Similarly, the family members and friends of the victims killed in such circumstances have witnessed the trials of these offenders, expecting justice to be served, only to find that the killer is not considered a murderer under the law. Instead, these family members and friends find some level of blame is placed on the actions of the victim, that somehow by engaging in a non-violent sexual advance they have helped to cause and even partly deserved their own death.

The saddest part of preparing this submission was in reading the Committee’s briefing paper and learning that, not only have at least 11 men been killed in these circumstances in NSW, but also that 11 families were so profoundly let down by the justice system between January 1990 and September 2004. It is highly likely that the defence has been used more times since then, dishonouring more victims and causing additional pain to more families already dealing with the loss of a loved one.

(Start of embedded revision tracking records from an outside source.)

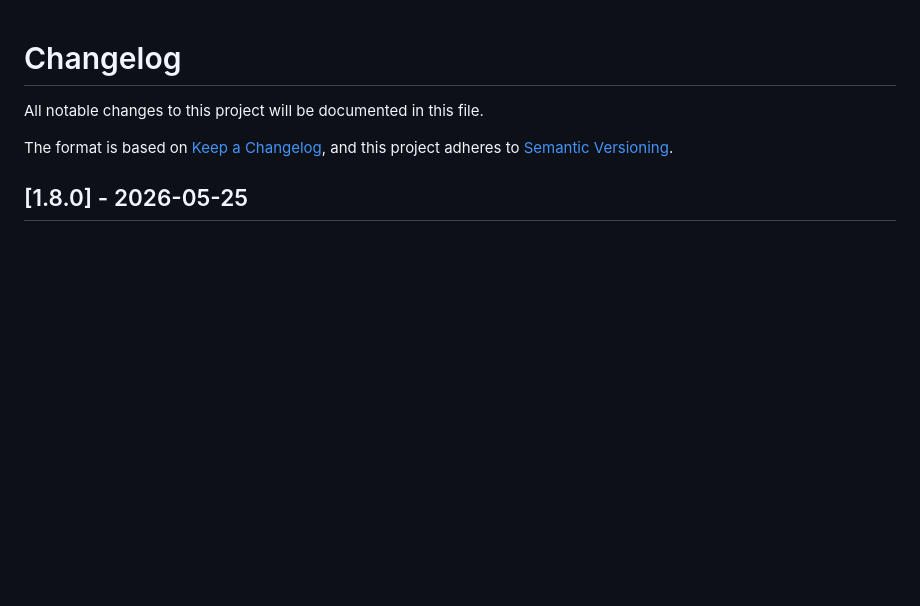
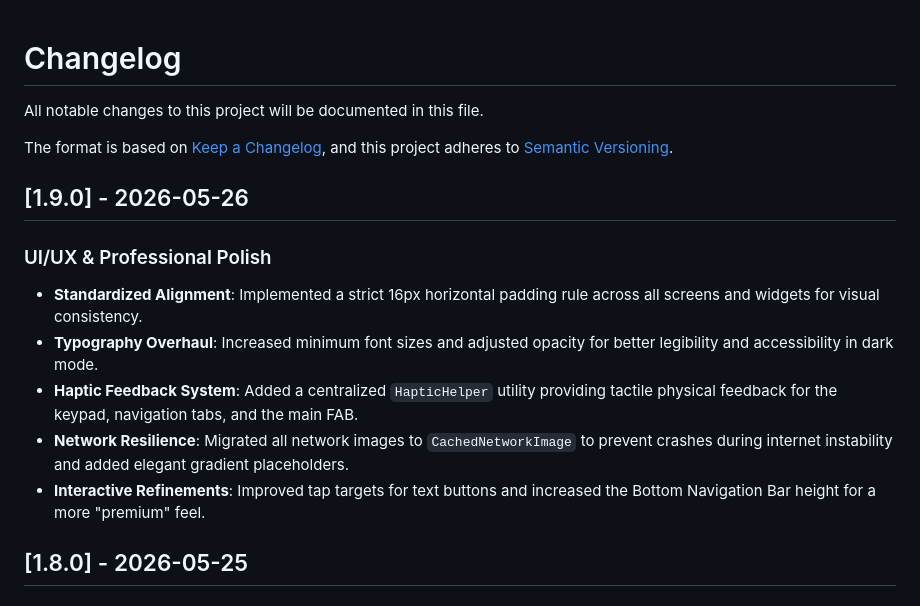
Before and after one commit to ZunairaMughal24/PersonaL_finance_tracker, a Markdown page: CHANGELOG.md, the part around the change. Drawn GitHub-style; blank space fills up the shorter version.

```diff
--- a/CHANGELOG.md
+++ b/CHANGELOG.md
@@ -4,6 +4,15 @@ All notable changes to this project will be documented in this file.
 
 The format is based on [Keep a Changelog](https://keepachangelog.com/en/1.0.0/),
 and this project adheres to [Semantic Versioning](https://semver.org/spec/v2.0.0.html).
+
+## [1.9.0] - 2026-05-26
+
+### UI/UX & Professional Polish
+- **Standardized Alignment**: Implemented a strict 16px horizontal padding rule across all screens and widgets for visual consistency.
+- **Typography Overhaul**: Increased minimum font sizes and adjusted opacity for better legibility and accessibility in dark mode.
+- **Haptic Feedback System**: Added a centralized `HapticHelper` utility providing tactile physical feedback for the keypad, navigation tabs, and the main FAB.
+- **Network Resilience**: Migrated all network images to `CachedNetworkImage` to prevent crashes during internet instability and added elegant gradient placeholders.
+- **Interactive Refinements**: Improved tap targets for text buttons and increased the Bottom Navigation Bar height for a more "premium" feel.
 
 ## [1.8.0] - 2026-05-25
 
```
Also changed, not shown: README.md (+3 -0 lines).
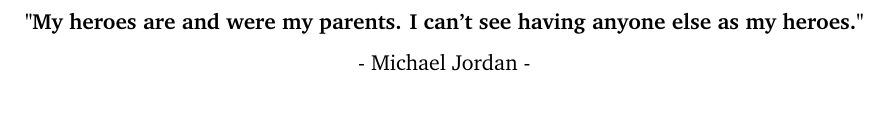
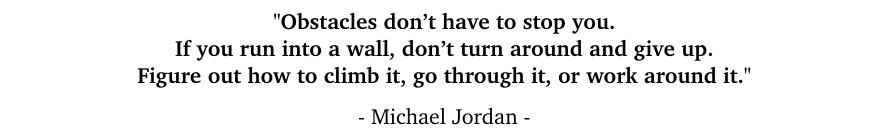
Before and after one commit to Neoklosch/Master-Thesis, a LaTeX thesis (thesis.tex, which reads sections/001_cite.tex): part of page 2 of 129, cut at the place of the change, the shorter picture padded with empty space. Compiled offline with pdfLaTeX.

Commit message:
Changed the cite.

```diff
--- a/sections/001_cite.tex
+++ b/sections/001_cite.tex
@@ -4,11 +4,11 @@
 \begin{center}\bfseries
 
 
-% "Obstacles don't have to stop you. If you run into a wall, don't turn around and give up. Figure out how to climb it, go through it, or work around it." Michael Jordan
+"Obstacles don't have to stop you.\\If you run into a wall, don't turn around and give up.\\Figure out how to climb it, go through it, or work around it."
 
 % "Jede lange Reise beginnt immer mit dem ersten Schritt." Lao Tse
 
-"My heroes are and were my parents. I can't see having anyone else as my heroes."
+% "My heroes are and were my parents. I can't see having anyone else as my heroes." Michael Jordan
 
 \mdseries
 
```
Also changed, not shown: Master_Thesis_-_Markus_Paeschke.pdf.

I wrote earlier that it is the fault of the High Court, in Green v The Queen, that the homosexual advance defence remains a part of the criminal law. Where the courts get it wrong, as they clearly have in this area, it is the responsibility of the parliament to remedy the error and thereby ensure the justice system operates in a fair and non-discriminatory manner.

There are two options for the NSW Parliament to abolish the homosexual advance defence.

The first would be to amend s.23 of the Crimes Act 1900 by inserting a section which would exclude non-violent homosexual advances from forming the basis of provocation. This was the course of action recommended by the Homosexual Advance Defence Working Group in 1998, and appears to have been adopted in the ACT and NT.

The second option would be repeal s.23 in its entirety and abolish the partial defence of provocation altogether, as has been done by Tasmania, Victoria and Western Australia.

As I have concentrated solely on the homosexual advance defence and not on the impact of such a change on cases involving family violence and other instances where the partial defence of provocation may be applied, I am not in a position to recommend which of these options should be adopted in the broader context (for example, if s.23 is repealed entirely, it may be necessary to incorporate a new provision for ‘defensive homicide’, as the Victorian Parliament did in 2008).

Nevertheless, I believe it is clear the NSW Parliament should adopt one of these courses of action to ensure that no more killers are able to rely on the homosexual advance defence to reduce their conviction from murder to manslaughter. The homosexual advance defence is unjust, it is discriminatory and it should be made history.

Recommendation

The NSW Parliament should either:

a)      Amend s.23 of the Crimes Act 1900 by inserting a section which would exclude non-violent homosexual advances from forming the basis of provocation; or

b)      Repeal s.23 of the Crimes Act, thereby removing the partial defence of provocation entirely.

Alastair Lawrie

10 August 2012